STUDY MATERIAL below:

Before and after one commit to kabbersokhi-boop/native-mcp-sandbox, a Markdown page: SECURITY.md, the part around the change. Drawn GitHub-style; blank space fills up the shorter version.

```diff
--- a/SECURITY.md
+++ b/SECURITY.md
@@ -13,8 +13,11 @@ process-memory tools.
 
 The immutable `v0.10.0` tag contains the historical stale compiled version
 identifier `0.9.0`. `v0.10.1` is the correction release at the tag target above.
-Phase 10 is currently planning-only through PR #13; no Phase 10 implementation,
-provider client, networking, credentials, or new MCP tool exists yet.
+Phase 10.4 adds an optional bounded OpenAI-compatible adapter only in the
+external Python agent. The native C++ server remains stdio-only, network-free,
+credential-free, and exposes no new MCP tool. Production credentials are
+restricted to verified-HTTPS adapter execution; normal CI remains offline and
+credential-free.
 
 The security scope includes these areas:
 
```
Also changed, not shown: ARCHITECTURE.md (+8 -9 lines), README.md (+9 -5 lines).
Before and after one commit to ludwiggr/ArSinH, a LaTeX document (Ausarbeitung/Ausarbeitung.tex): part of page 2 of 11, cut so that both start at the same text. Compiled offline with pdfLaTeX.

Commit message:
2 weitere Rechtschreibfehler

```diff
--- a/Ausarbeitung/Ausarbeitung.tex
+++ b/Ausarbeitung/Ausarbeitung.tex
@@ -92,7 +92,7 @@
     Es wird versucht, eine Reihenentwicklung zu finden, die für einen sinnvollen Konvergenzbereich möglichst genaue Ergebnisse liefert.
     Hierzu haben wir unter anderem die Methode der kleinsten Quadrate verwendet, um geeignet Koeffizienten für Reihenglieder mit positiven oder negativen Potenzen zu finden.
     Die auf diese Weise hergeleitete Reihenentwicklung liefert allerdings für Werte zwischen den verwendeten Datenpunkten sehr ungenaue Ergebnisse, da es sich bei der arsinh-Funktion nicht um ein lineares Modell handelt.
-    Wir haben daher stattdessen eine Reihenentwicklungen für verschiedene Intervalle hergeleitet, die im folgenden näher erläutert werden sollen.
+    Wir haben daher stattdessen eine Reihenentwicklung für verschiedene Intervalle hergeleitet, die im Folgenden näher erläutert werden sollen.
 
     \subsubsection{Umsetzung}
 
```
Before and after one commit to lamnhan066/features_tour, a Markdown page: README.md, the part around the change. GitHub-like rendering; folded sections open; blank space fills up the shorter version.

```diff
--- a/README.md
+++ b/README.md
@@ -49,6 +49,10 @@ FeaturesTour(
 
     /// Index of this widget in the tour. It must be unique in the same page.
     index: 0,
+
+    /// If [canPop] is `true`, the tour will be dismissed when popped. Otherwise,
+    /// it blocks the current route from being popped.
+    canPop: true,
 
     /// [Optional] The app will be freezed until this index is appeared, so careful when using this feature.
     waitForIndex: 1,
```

End of STUDY MATERIAL.

■ REQUIRED WORK ■
Return the listing verbatim.

■ RESPONSE TO THE TASK ■
Before and after one commit to kabbersokhi-boop/native-mcp-sandbox, a Markdown page: SECURITY.md, the part around the change. Drawn GitHub-style; blank space fills up the shorter version.

```diff
--- a/SECURITY.md
+++ b/SECURITY.md
@@ -13,8 +13,11 @@ process-memory tools.
 
 The immutable `v0.10.0` tag contains the historical stale compiled version
 identifier `0.9.0`. `v0.10.1` is the correction release at the tag target above.
-Phase 10 is currently planning-only through PR #13; no Phase 10 implementation,
-provider client, networking, credentials, or new MCP tool exists yet.
+Phase 10.4 adds an optional bounded OpenAI-compatible adapter only in the
+external Python agent. The native C++ server remains stdio-only, network-free,
+credential-free, and exposes no new MCP tool. Production credentials are
+restricted to verified-HTTPS adapter execution; normal CI remains offline and
+credential-free.
 
 The security scope includes these areas:
 
```
Also changed, not shown: ARCHITECTURE.md (+8 -9 lines), README.md (+9 -5 lines).
Before and after one commit to ludwiggr/ArSinH, a LaTeX document (Ausarbeitung/Ausarbeitung.tex): part of page 2 of 11, cut so that both start at the same text. Compiled offline with pdfLaTeX.

Commit message:
2 weitere Rechtschreibfehler

```diff
--- a/Ausarbeitung/Ausarbeitung.tex
+++ b/Ausarbeitung/Ausarbeitung.tex
@@ -92,7 +92,7 @@
     Es wird versucht, eine Reihenentwicklung zu finden, die für einen sinnvollen Konvergenzbereich möglichst genaue Ergebnisse liefert.
     Hierzu haben wir unter anderem die Methode der kleinsten Quadrate verwendet, um geeignet Koeffizienten für Reihenglieder mit positiven oder negativen Potenzen zu finden.
     Die auf diese Weise hergeleitete Reihenentwicklung liefert allerdings für Werte zwischen den verwendeten Datenpunkten sehr ungenaue Ergebnisse, da es sich bei der arsinh-Funktion nicht um ein lineares Modell handelt.
-    Wir haben daher stattdessen eine Reihenentwicklungen für verschiedene Intervalle hergeleitet, die im folgenden näher erläutert werden sollen.
+    Wir haben daher stattdessen eine Reihenentwicklung für verschiedene Intervalle hergeleitet, die im Folgenden näher erläutert werden sollen.
 
     \subsubsection{Umsetzung}
 
```
Before and after one commit to lamnhan066/features_tour, a Markdown page: README.md, the part around the change. GitHub-like rendering; folded sections open; blank space fills up the shorter version.

```diff
--- a/README.md
+++ b/README.md
@@ -49,6 +49,10 @@ FeaturesTour(
 
     /// Index of this widget in the tour. It must be unique in the same page.
     index: 0,
+
+    /// If [canPop] is `true`, the tour will be dismissed when popped. Otherwise,
+    /// it blocks the current route from being popped.
+    canPop: true,
 
     /// [Optional] The app will be freezed until this index is appeared, so careful when using this feature.
     waitForIndex: 1,
```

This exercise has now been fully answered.